After Canadian Prime Minister Justin Trudeau invoked the Emergencies Act, truckers have been urged not to utilize a centralized cryptocurrency exchange in order to cash out the Bitcoin they received, as the funds are subject to a Mareva injunction, and violating that order is a criminal act.
The account of the Samourai Wallet wrote on Twitter:
“It is absolutely essential that any truckers who received Bitcoin yesterday from @HonkHonkHodl do not attempt to cash out using a centralized exchange. These funds are subject to a Mareva injunction and violation of that order is a criminal act.”
Likewise, the Co-founder and CEO of the crypto exchange Kraken, Jesse Powell, urges people to take their coins out of custodial wallets amid the ongoing developments in Canada if Kraken is put in a position where it is told to freeze assets by police without judicial consent.
“If you’re worried about it, don’t keep your funds with any centralized/regulated custodian. We cannot protect you. Get your coins/cash out and only trade p2p,” Powell said.
Vitalik Buterin says Canada’s use of banks ‘dangerous’
Meanwhile, Russian-Canadian founder of Ethereum Vitalik Buterin said that Canada’s use of banks to quash protesters is “dangerous.”
Speaking with CoinDesk, Butering stated that the attempts by the Canadian government to stop the flow of cash to protesting truckers in Canada underlines why cryptocurrencies exist.
“If the government is not willing to follow the laws … [and] give people a chance to defend themselves…and they just want to talk to the banks and basically cut out people’s financial livelihoods without due process, that is an example of the sort of thing that decentralized technology is there to make more difficult,” Vitalik said.
“This concept of going after intermediaries and using intermediaries to bypass all that, it is dangerous <…> Having decentralized alternatives to an intermediary is a good way to limit the damage.”
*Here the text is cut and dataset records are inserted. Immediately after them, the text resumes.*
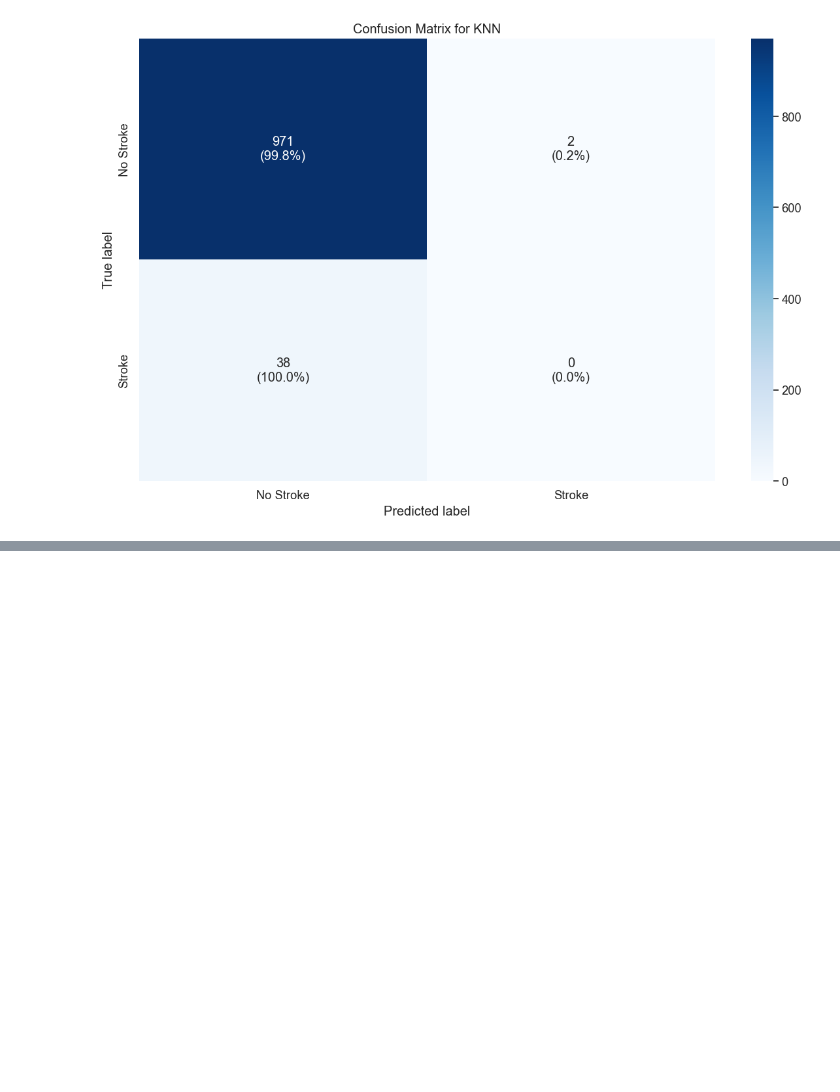
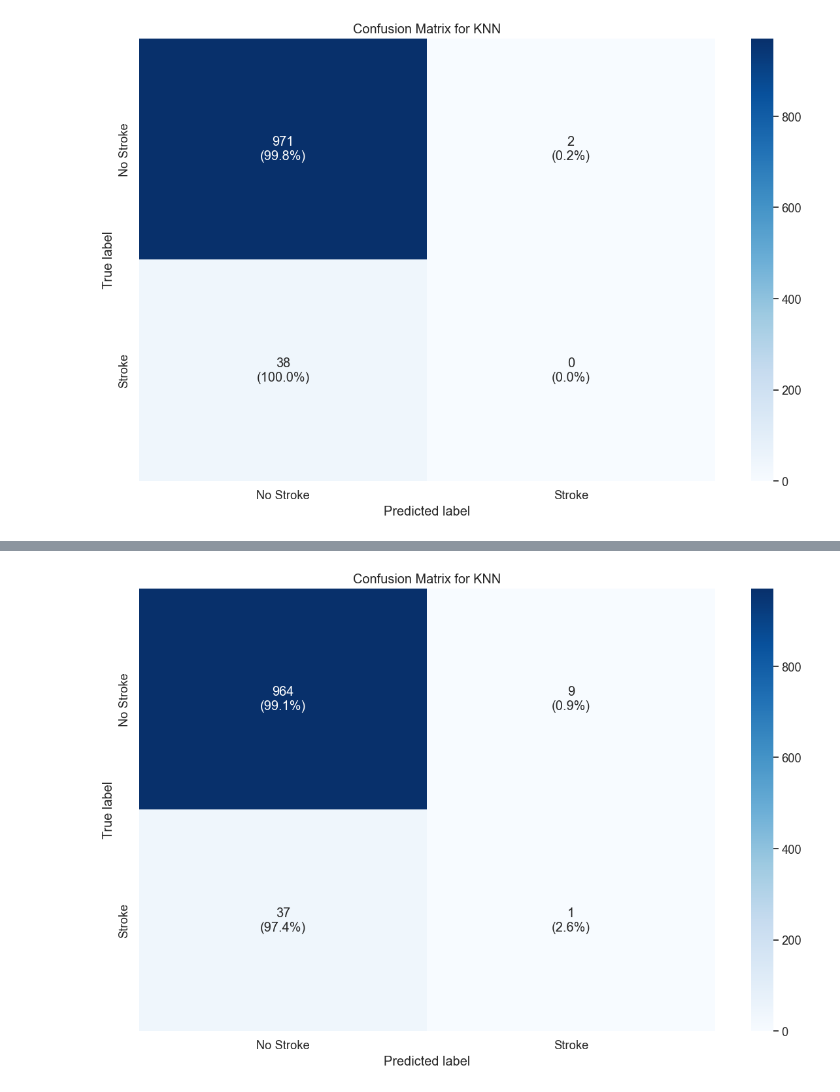
Before and after one commit to marwannour1/stroke_prediction, a Jupyter notebook: main.ipynb, the cells around one changed output, grey strips where cells are left out. Cells and saved outputs as stored; diff of their text form; code cells hidden in the pictures; blank space fills up the shorter version.

```diff
--- a/main.ipynb
+++ b/main.ipynb
@@ -1986,3 +1986,70 @@ weighted avg       0.93      0.96      0.94      1011
 Test set accuracy score for KNN:
 96.0435212660732
 [figure]
+# %%
+#Using Optuna to find the best parameters for KNN
+import optuna
+from sklearn.neighbors import KNeighborsClassifier
+
+from sklearn.metrics import accuracy_score, make_scorer
+
+
+from sklearn.model_selection import cross_val_score
+
+# Define the objective function for Optuna
+def objective(trial):
+    # Suggest values for hyperparameters
+    n_neighbors = trial.suggest_int('n_neighbors', 1, 20)
+    weights = trial.suggest_categorical('weights', ['uniform', 'distance'])
+    metric = trial.suggest_categorical('metric', ['euclidean', 'manhattan', 'minkowski'])
+
+    p = trial.suggest_int('p', 1, 2)  # 1 for manhattan, 2 for euclidean
+    # Create KNeighborsClassifier with suggested parameters
+
+    knn = KNeighborsClassifier(n_neighbors=n_neighbors, weights=weights, metric=metric, p=p)
+
+    # Perform cross-validation and return the mean accuracy
+    # scores = cross_val_score(knn, X_train_final, y_train, cv=5, scoring='accuracy')
+    # return scores.mean()
+    scores = cross_val_score(knn, X_train_final, y_train, cv=5, scoring='f1_macro')
+    return scores.mean()
+
+# Create a study object and optimize the objective function
+study = optuna.create_study(direction='maximize')
+study.optimize(objective, n_trials=100)
+# Get the best parameters and score
+best_params_optuna = study.best_params
+best_score_optuna = study.best_value
+print(f"Best parameters from Optuna: {best_params_optuna}")
+print(f"Best cross-validation score from Optuna: {best_score_optuna:.4f}")
+
+# Train the model with the best parameters from Optuna
+best_knn_optuna = KNeighborsClassifier(**best_params_optuna)
+best_knn_optuna.fit(X_train_final, y_train)
+# Make predictions on the test set
+y_pred_test_optuna = best_knn_optuna.predict(X_test_final)
+# Evaluate the model
+print("Test set classification report with Optuna best parameters:")
+print(classification_report(y_test, y_pred_test_optuna))
+print("Test set accuracy score with Optuna best parameters:")
+
+print(accuracy_score(y_test, y_pred_test_optuna) * 100)
+# Plot confusion matrix for the Optuna best model
+cm_optuna = confusion_matrix(y_test, y_pred_test_optuna)
+cm_percentage = cm_optuna.astype('float') / cm_optuna.sum(axis=1)[:, np.newaxis] * 100
+annotations = np.empty_like(cm_optuna, dtype=object)
+for i in range(len(cm_optuna)):
+    for j in range(len(cm_optuna[i])):
+        annotations[i, j] = f"{cm_optuna[i, j]}\n({cm_percentage[i, j]:.1f}%)"
+
+
+
+sns.heatmap(cm_knn, annot=annotations, fmt="", cmap=plt.cm.Blues,
+            xticklabels=['No Stroke', 'Stroke'],
+            yticklabels=['No Stroke', 'Stroke'])
+plt.title('Confusion Matrix for KNN')
+plt.xlabel('Predicted label')
+plt.ylabel('True label')
+plt.tight_layout()
+plt.show()
+# %% [output]
@@ -1988,0 +2087 @@ Test set accuracy score for KNN:
+[figure, added]
```
Also changed, not shown: parts of 10 cells of this notebook.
Notably, Canadian police blocked over 30 crypto wallets associated with the ‘Freedom Convoy’ truckers earlier this week after crypto became one of the critical ways of contributing to the truckers following GoFundMe’s decision not to distribute $9 million raised on its platform.